Volume 2013, Article ID 329364, 7 pages
http://dx.doi.org/10.1155/2013/329364
Review Article

Skin Matters: Identifying Pain Mechanisms and Predicting Treatment Outcomes

Department of Anesthesia, University of Otago, P.O. Box 4345, Christchurch 8041, New Zealand

Received 24 March 2013; Revised 26 April 2013; Accepted 1 May 2013

Academic Editor: Mamede de Carvalho

Copyright © 2013 Edward A. Shipton. This is an open access article distributed under the Creative Commons Attribution License, which permits unrestricted use, distribution, and reproduction in any medium, provided the original work is properly cited.

Abstract

The skin acts as a complex sensory organ. The emerging new data on peripheral pain mechanisms from within the skin is presented. This data has led to new insights into the potential pain mechanisms for various pain conditions including neuropathic pain (from small fiber neuropathies) and Complex Regional Pain Syndrome.
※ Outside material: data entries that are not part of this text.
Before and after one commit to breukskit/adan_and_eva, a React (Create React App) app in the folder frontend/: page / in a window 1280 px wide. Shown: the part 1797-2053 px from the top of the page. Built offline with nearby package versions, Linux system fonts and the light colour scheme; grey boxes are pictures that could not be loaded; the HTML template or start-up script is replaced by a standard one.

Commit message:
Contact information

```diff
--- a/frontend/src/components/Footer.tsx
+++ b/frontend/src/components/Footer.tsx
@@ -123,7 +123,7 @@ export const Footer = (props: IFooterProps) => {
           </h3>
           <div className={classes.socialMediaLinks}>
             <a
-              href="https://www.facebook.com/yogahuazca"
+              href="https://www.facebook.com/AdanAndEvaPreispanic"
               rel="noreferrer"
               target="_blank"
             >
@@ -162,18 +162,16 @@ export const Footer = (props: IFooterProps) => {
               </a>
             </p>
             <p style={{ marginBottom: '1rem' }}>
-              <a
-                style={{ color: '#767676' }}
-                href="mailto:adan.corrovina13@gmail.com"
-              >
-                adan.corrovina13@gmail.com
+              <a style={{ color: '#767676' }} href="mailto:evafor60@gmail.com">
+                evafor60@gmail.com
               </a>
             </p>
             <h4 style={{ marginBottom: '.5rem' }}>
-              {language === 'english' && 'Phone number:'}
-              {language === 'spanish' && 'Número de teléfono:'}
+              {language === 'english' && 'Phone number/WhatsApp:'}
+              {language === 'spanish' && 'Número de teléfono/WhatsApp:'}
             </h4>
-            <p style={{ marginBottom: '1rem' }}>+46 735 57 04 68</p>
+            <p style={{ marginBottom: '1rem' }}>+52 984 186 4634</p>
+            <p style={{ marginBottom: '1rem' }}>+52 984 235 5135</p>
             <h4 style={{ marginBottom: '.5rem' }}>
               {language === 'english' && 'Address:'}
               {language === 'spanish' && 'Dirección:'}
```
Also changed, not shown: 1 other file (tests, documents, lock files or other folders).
The somatosensory neurons that innervate our skin constantly update our brains on the objects and environmental factors that surround us. Cutaneous sensory neurons expressing nociceptive receptors such as transient receptor potential vanilloid 1 channels and voltage-gated sodium channels are critical for pain transmission. Epidermal cells (such as keratinocytes, Langerhans cells, and Merkel cells) express sensor proteins and neuropeptides; these regulate the neuroimmunocutaneous system and participate in nociception and neurogenic inflammation. In the past two decades, there has been widespread use of modalities such as punch skin biopsies, quantitative sensory testing, and laser-evoked potentials to evaluate small caliber nerve fibers. This paper explores these laboratory techniques as well as the phenomenon of small fiber neuropathy. Treatment using transdermal drug delivery is discussed. There is potential for these findings to predict treatment outcomes in clinical practice and to develop new therapies for different pain conditions. These findings should enhance the physician's ability to evaluate and treat diverse types of pain.